“Trump has never held an elected office. Even in his business, he didn’t have shareholders to whom he would report, so he could run things the way he wanted and store information the way he wanted, ”said Martha Joynt Kumar, director of the White Presidents’ Transition Project, which offers past presidential transitions and offers. study. information for incoming administrations. “He’s not used to a situation where power is shared.”

Close Trump aides like Hope Hicks, John McEntee, Steve Bannon, Stephen Miller and Kellyanne Conway spent most of their time in New York after the 2016 election, working alongside the president. Meanwhile, more policy-focused or more experienced DC staff worked from Washington.

The two crews often did not communicate with each other, anticipating the pattern that would hit the White House.

These factions “spent a lot of time on power, office space, and appointments, facilitated by a weak chief of staff,” a second Trump transition official said, referring to Reince Priebus. “So I can’t say that a single, obvious schedule had to be met. There were plenty of competing agendas.

Political or agency expertise was underestimated in order to look for splashing passes that Trump’s team could march in front of reporters in the gilded lobby of the Trump Tower.

And the early cracks in Trump’s team were obvious to everyone, thanks to the ubiquitous leaks in the Oval Office and meetings held in closed doors.

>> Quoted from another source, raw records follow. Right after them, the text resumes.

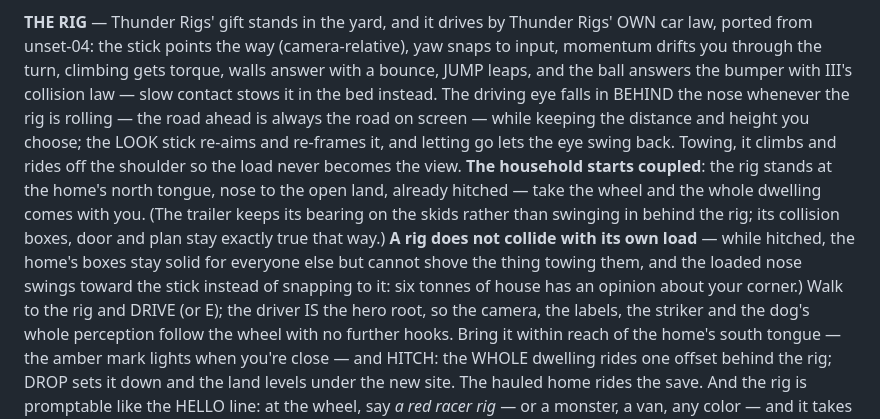
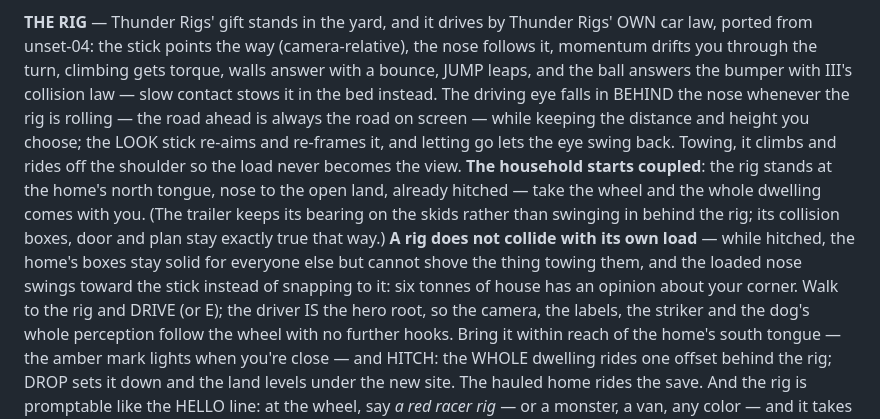
Before and after one commit to hartswf0/terrarium, a Markdown page: hlidarendi/README.md, the part around the change. GitHub-like rendering.

Commit message:
README: close the paren, and the nose only snaps when unladen
Co-Authored-By: Claude Opus 5 <noreply@anthropic.com>
Claude-Session: https://claude.ai/code/session_01D1VL9RuMFtrosnXckBubUh

```diff
--- a/hlidarendi/README.md
+++ b/hlidarendi/README.md
@@ -81,7 +81,7 @@ one exchanges bodies); ask for *a trailer* and a caravan shell stands.
 
 **THE RIG** — Thunder Rigs' gift stands in the yard, and it drives by
 Thunder Rigs' OWN car law, ported from unset-04: the stick points the way
-(camera-relative), yaw snaps to input, momentum drifts you through the
+(camera-relative), the nose follows it, momentum drifts you through the
 turn, climbing gets torque, walls answer with a bounce, JUMP leaps, and the
 ball answers the bumper with III's collision law — slow contact stows it in
 the bed instead. The driving eye falls in BEHIND the nose whenever the rig is rolling — the
@@ -96,7 +96,7 @@ collision boxes, door and plan stay exactly true that way.) **A rig does
 not collide with its own load** — while hitched, the home's boxes stay
 solid for everyone else but cannot shove the thing towing them, and the
 loaded nose swings toward the stick instead of snapping to it: six tonnes
-of house has an opinion about your corner.) Walk to the rig
+of house has an opinion about your corner. Walk to the rig
 and DRIVE (or E); the driver IS the hero root, so the camera, the labels,
 the striker and the dog's whole perception follow the wheel with no further
 hooks. Bring it within reach of the home's south
```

“One of the problems with Trump’s cabinet when he first became president is that it didn’t reflect his worldview because he didn’t have one,” said David Axelrod, former senior adviser to President Barack Obama. “He had some labels and some impulses, with a secretary of state and a defense minister who really didn’t accept what he thought or said.”

Axelrod says Biden is already showing the world a different style of governance. With his help, he is given advice to those who have been on the Biden track for decades and prioritize featured jobs with a traditional resume. The selections given at this point are mostly satisfied with the moderates, while not being too angry with the progressive.

“Biden, with half a century of experience, believes diplomacy is important, alliances are critical, and has designated a lot of people who believe in it,” Axelrod added. “The ‘boring beautiful’ line is real.”

Part of the functional transition is knowing what the president wants to achieve politically before inauguration and then hiring people to do so, said Clay Johnson, who led the George W. Bush transition team before he became head of the Bush administration. members of the presidential staff.

“I don’t know what Biden’s plans are, but it seems like the Biden people know the appointment process and know how the government works,” Johnson said. – They seem to have previous experience with this.

The Trump transition did not have an ideologically coordinated cabinet, due in part to Trump’s determination to employ top figures like Secretary of State Rex Tillerson. As a long-time senior executive at Exxon, Tillerson believed in overseas cooperation and alliances – which Trump criticized at the beginning of his presidency. Trump’s full focus on recruiting people who seemed to come from “central casting,” as he put it, went to the detriment of freeing well-crafted plans and policies on the first day of the White House.

“No one did any meaningful work during the transition and in the White House, much of it started from scratch,” one transitional official said. “It indicates how Trump and his friends treated the presidency.”